While there are plenty of concepts that are original and they merge with others that we’ve seen before in spy thrillers; it’s always the abandoned warehouse for a meeting point but the bubble gum idea is genius and of course fun. Although there is some violence there isn’t anything too graphic so I’d recommend this book to older teens and above and to anyone who enjoys a spy thriller with a difference. Highly enjoyable.
5 Stars – This Review First Premiered via Reedsy Discovery
Fun, unconventional easy-to-read comedy that never takes itself too seriously while delivering a good story with plenty of laughs…
Drew Purcell steps out of conformity and bravely delivers a book that many ‘literary’ snooty types will look down on through their noses but not me because this was an awesome and fun read! Comedy in the present day is hard to find, good comedy is even rarer and while this book has all the feels of a mid 2000’s gross-out comedy it is so much more.
Welcome to Shadybrook; a Californian town that has seen better days and where there is always a mystery to be solved, from the legendary ‘Route 66 Apeman’ to the whereabouts of a Native American Relic.
‘I don’t think anyone consciously chooses to live here, but it has its way of sucking people in…’
Of course there are Scooby Doo vibes as the narration even comes from the eyes of a dog.
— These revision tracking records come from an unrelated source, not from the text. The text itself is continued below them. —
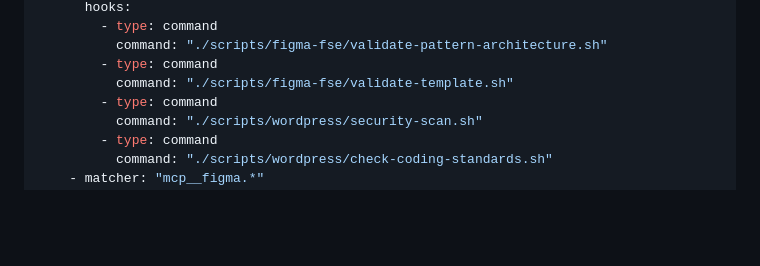
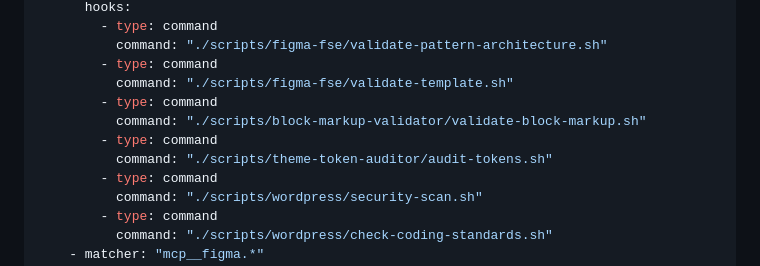
Before and after one commit to die-Manufaktur/AISEOC-Chrome-Extension, a Markdown page: .claude/agents/figma-fse-converter.md, the part around the change. Drawn GitHub-style; blank space fills up the shorter version.

Commit message:
feat: Add block markup and token audit hooks to figma-fse-converter
Adds validate-block-markup.sh and audit-tokens.sh to PostToolUse chain,
catching class mismatches, slug errors, and hardcoded values at
generation time.

Co-Authored-By: Claude Opus 4.6 <noreply@anthropic.com>

```diff
--- a/.claude/agents/figma-fse-converter.md
+++ b/.claude/agents/figma-fse-converter.md
@@ -18,6 +18,10 @@ hooks:
           command: "./scripts/figma-fse/validate-pattern-architecture.sh"
         - type: command
           command: "./scripts/figma-fse/validate-template.sh"
+        - type: command
+          command: "./scripts/block-markup-validator/validate-block-markup.sh"
+        - type: command
+          command: "./scripts/theme-token-auditor/audit-tokens.sh"
         - type: command
           command: "./scripts/wordpress/security-scan.sh"
         - type: command
```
Our two main characters ‘Mickey’ and ‘Charlie’ have resided here all their lives and decide to join citizen driven police patrol effort with a view to pick up women. Their efforts seem to succeed albeit comedically and so the makings of a crime fighting group is formed.
There are cool and fun references left, right and centre which take a jab at so many different things from tropes seen in story telling to modern entrepreneur business types and there is even a wealth of awesome music that is laid out after the story. Comedy is a hard thing to get right and Purcell succeeds most of the time by putting in as much as he can throughout – the stuff that didn’t land for me was the few references I didn’t know of but most of the time I found the book to be a fun and sometimes metaphorical look at the world with even some forth wall breaking. For some unconventional and unique fun I’d happily recommend this to anyone looking for that. This is comedy done right.
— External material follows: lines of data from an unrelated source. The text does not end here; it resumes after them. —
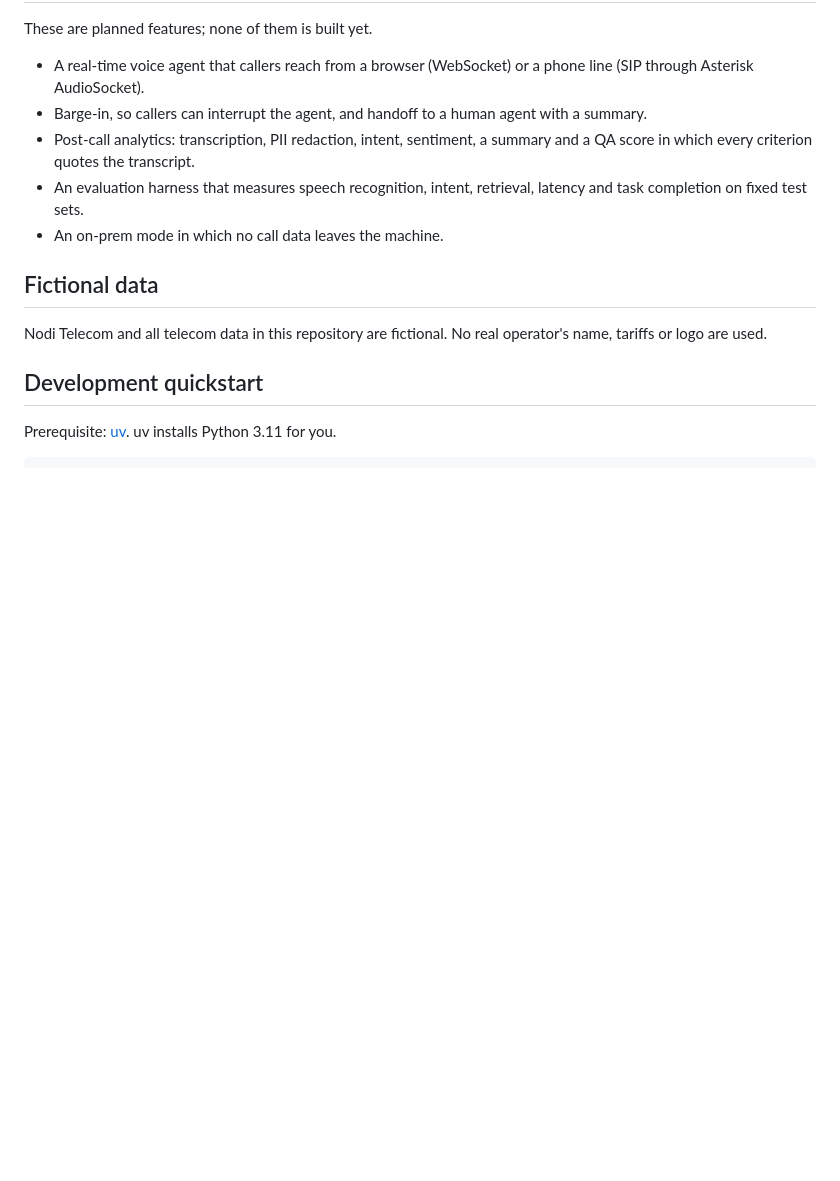
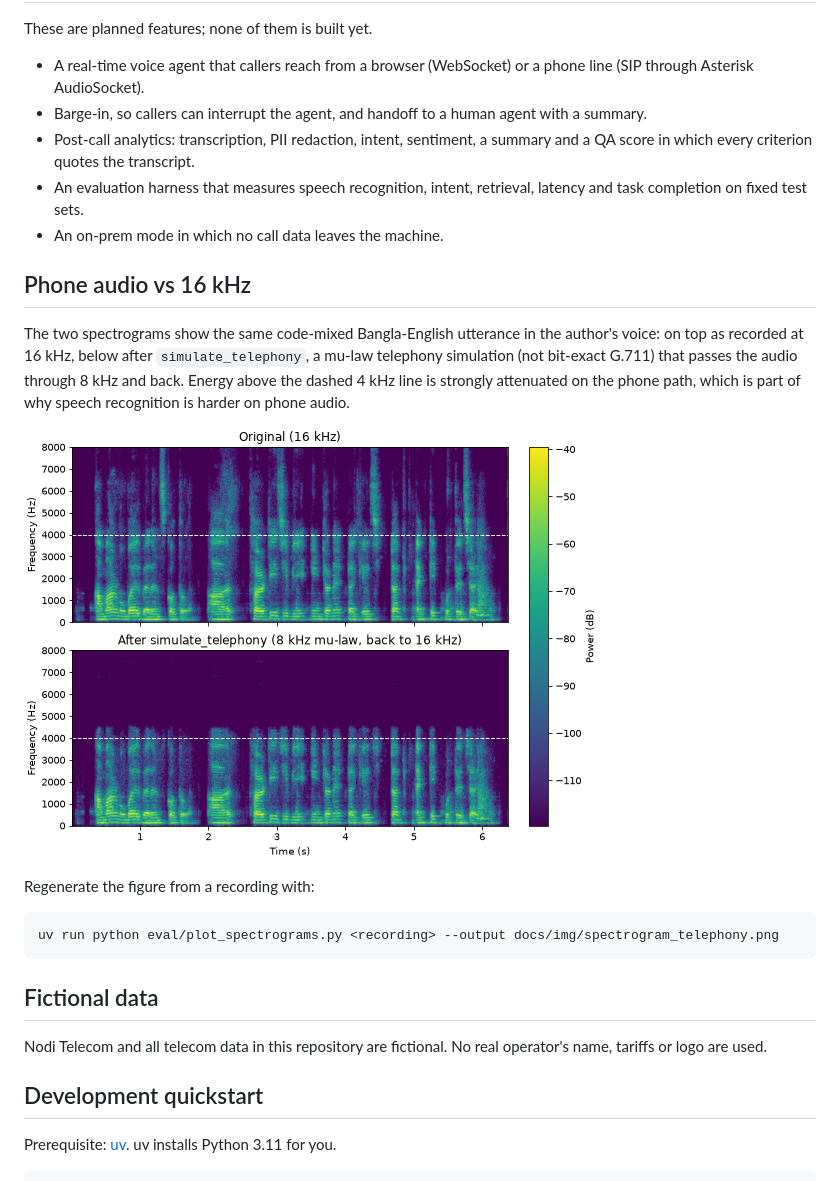
Before and after one commit to KsKarim7/Kotha, a Markdown page: README.md, the part around the change. GitHub-like rendering; pictures changed too: docs/img/spectrogram_telephony.png (added); blank space fills up the shorter version.

Commit message:
feat(eval): add 16 kHz vs telephony spectrogram script and figure

````diff
--- a/README.md
+++ b/README.md
@@ -17,6 +17,19 @@ These are planned features; none of them is built yet.
 - Post-call analytics: transcription, PII redaction, intent, sentiment, a summary and a QA score in which every criterion quotes the transcript.
 - An evaluation harness that measures speech recognition, intent, retrieval, latency and task completion on fixed test sets.
 - An on-prem mode in which no call data leaves the machine.
+
+## Phone audio vs 16 kHz
+
+The two spectrograms show the same code-mixed Bangla-English utterance in the author's voice: on top as recorded at 16 kHz, below after `simulate_telephony`, a mu-law telephony simulation (not bit-exact G.711) that passes the audio through 8 kHz and back.
+Energy above the dashed 4 kHz line is strongly attenuated on the phone path, which is part of why speech recognition is harder on phone audio.
+
+![Spectrograms of one utterance at 16 kHz and after simulated telephony](docs/img/spectrogram_telephony.png)
+
+Regenerate the figure from a recording with:
+
+```bash
+uv run python eval/plot_spectrograms.py <recording> --output docs/img/spectrogram_telephony.png
+```
 
 ## Fictional data
 
````
Also changed, not shown: CHANGELOG.md (+1 -0 lines), docs/STUDY.md (+7 -0 lines), 4 other files.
4 Stars – This review first premiered via Reedsy Discovery
A short but fun sci-fi story with great world building, action and some laughs…
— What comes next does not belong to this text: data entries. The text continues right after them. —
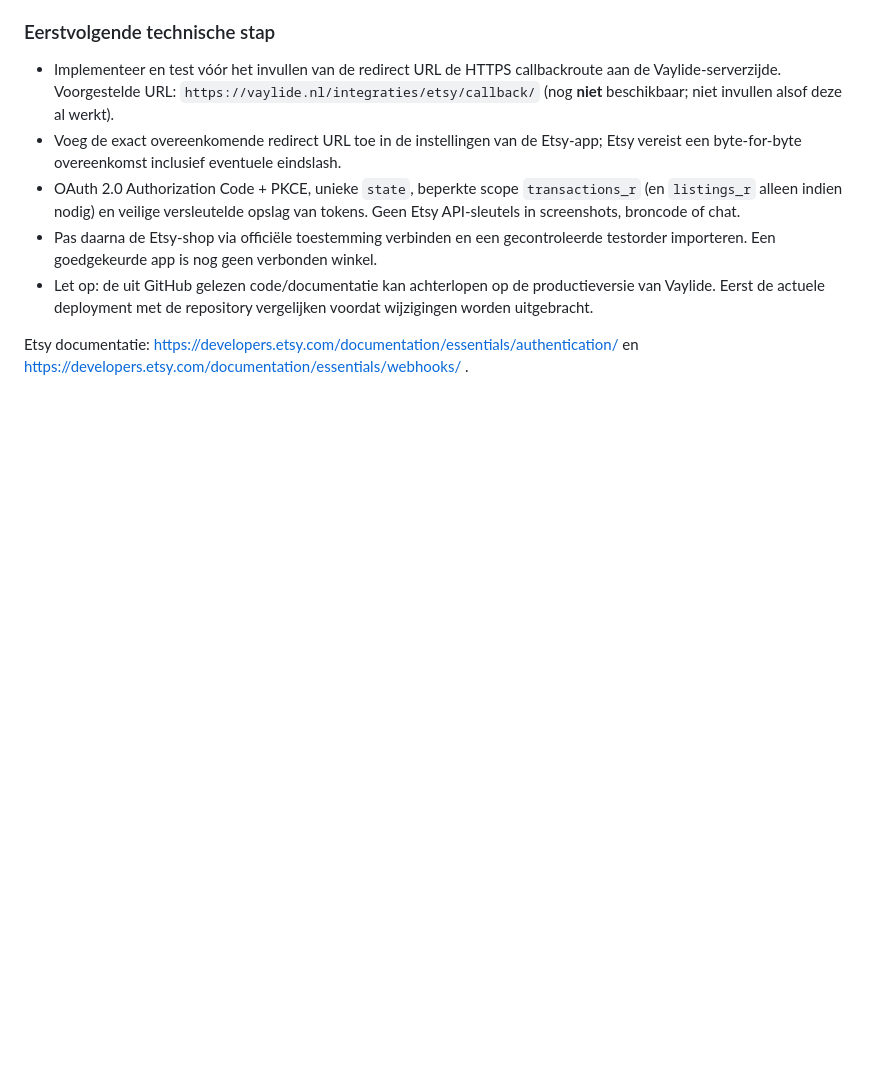
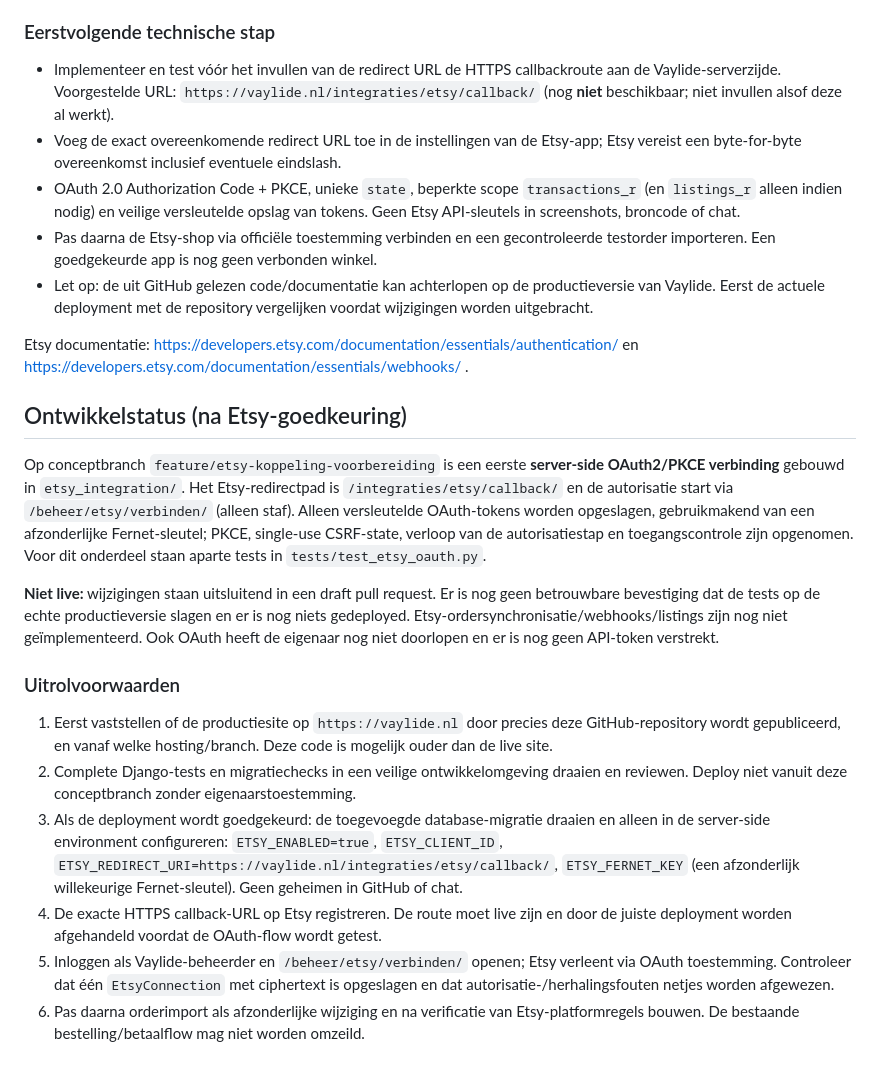
Before and after one commit to bootsman075-ops/vaylide.nl, a Markdown page: docs/ETSY-INTEGRATIE.md, the part around the change. GitHub-like rendering; blank space fills up the shorter version.

Commit message:
docs: Etsy OAuth concept geimplementeerd, deploymentvereisten

```diff
--- a/docs/ETSY-INTEGRATIE.md
+++ b/docs/ETSY-INTEGRATIE.md
@@ -58,3 +58,19 @@ De eigenaar heeft de Etsy-verkopersapp **vaylide-integration** aangemaakt; het E
 - Let op: de uit GitHub gelezen code/documentatie kan achterlopen op de productieversie van Vaylide. Eerst de actuele deployment met de repository vergelijken voordat wijzigingen worden uitgebracht.
 
 Etsy documentatie: https://developers.etsy.com/documentation/essentials/authentication/ en https://developers.etsy.com/documentation/essentials/webhooks/ .
+
+
+## Ontwikkelstatus (na Etsy-goedkeuring)
+
+Op conceptbranch `feature/etsy-koppeling-voorbereiding` is een eerste **server-side OAuth2/PKCE verbinding** gebouwd in `etsy_integration/`. Het Etsy-redirectpad is `/integraties/etsy/callback/` en de autorisatie start via `/beheer/etsy/verbinden/` (alleen staf). Alleen versleutelde OAuth-tokens worden opgeslagen, gebruikmakend van een afzonderlijke Fernet-sleutel; PKCE, single-use CSRF-state, verloop van de autorisatiestap en toegangscontrole zijn opgenomen. Voor dit onderdeel staan aparte tests in `tests/test_etsy_oauth.py`.
+
+**Niet live:** wijzigingen staan uitsluitend in een draft pull request. Er is nog geen betrouwbare bevestiging dat de tests op de echte productieversie slagen en er is nog niets gedeployed. Etsy-ordersynchronisatie/webhooks/listings zijn nog niet geïmplementeerd. Ook OAuth heeft de eigenaar nog niet doorlopen en er is nog geen API-token verstrekt.
+
+### Uitrolvoorwaarden
+
+1. Eerst vaststellen of de productiesite op `https://vaylide.nl` door precies deze GitHub-repository wordt gepubliceerd, en vanaf welke hosting/branch. Deze code is mogelijk ouder dan de live site.
+2. Complete Django-tests en migratiechecks in een veilige ontwikkelomgeving draaien en reviewen. Deploy niet vanuit deze conceptbranch zonder eigenaarstoestemming.
+3. Als de deployment wordt goedgekeurd: de toegevoegde database-migratie draaien en alleen in de server-side environment configureren: `ETSY_ENABLED=true`, `ETSY_CLIENT_ID`, `ETSY_REDIRECT_URI=https://vaylide.nl/integraties/etsy/callback/`, `ETSY_FERNET_KEY` (een afzonderlijk willekeurige Fernet-sleutel). Geen geheimen in GitHub of chat.
+4. De exacte HTTPS callback-URL op Etsy registreren. De route moet live zijn en door de juiste deployment worden afgehandeld voordat de OAuth-flow wordt getest.
+5. Inloggen als Vaylide-beheerder en `/beheer/etsy/verbinden/` openen; Etsy verleent via OAuth toestemming. Controleer dat één `EtsyConnection` met ciphertext is opgeslagen en dat autorisatie-/herhalingsfouten netjes worden afgewezen.
+6. Pas daarna orderimport als afzonderlijke wijziging en na verificatie van Etsy-platformregels bouwen. De bestaande bestelling/betaalflow mag niet worden omzeild.
```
Ginger is a care free bounty hunter on a mission to Mars where he finds himself getting into more trouble than good and his story is exactly what the title suggests. Even if this tale feels a little brief the science fiction world building stands out and the themes are captured well in this setting. Life is cheap, there’s sex and violence on the surface of this red planet and our cynical hero sees it first hand near enough everywhere.
The setting is paired with a writing style that I found to be executed very well – its a very easy read with some fun comedic elements. It doesn’t take itself too seriously and along with everything else this short book makes for a good read. For what starts out as a slowly paced introduction of this well imagined world soon picks up and is constantly moving forward much like the pages which turn; I was able to read this one in just a sitting.
Ginger is likeable and makes for a different type of hero. It would appear trouble and unpredictability follow him no matter where he goes. His final destination, we’ll have to find out next time as the story ends on a cliff-hanger.
Anyone who enjoys space sci fi with some adult themes will enjoy this one.
4 Stars – This review first premiered via Reedsy Discovery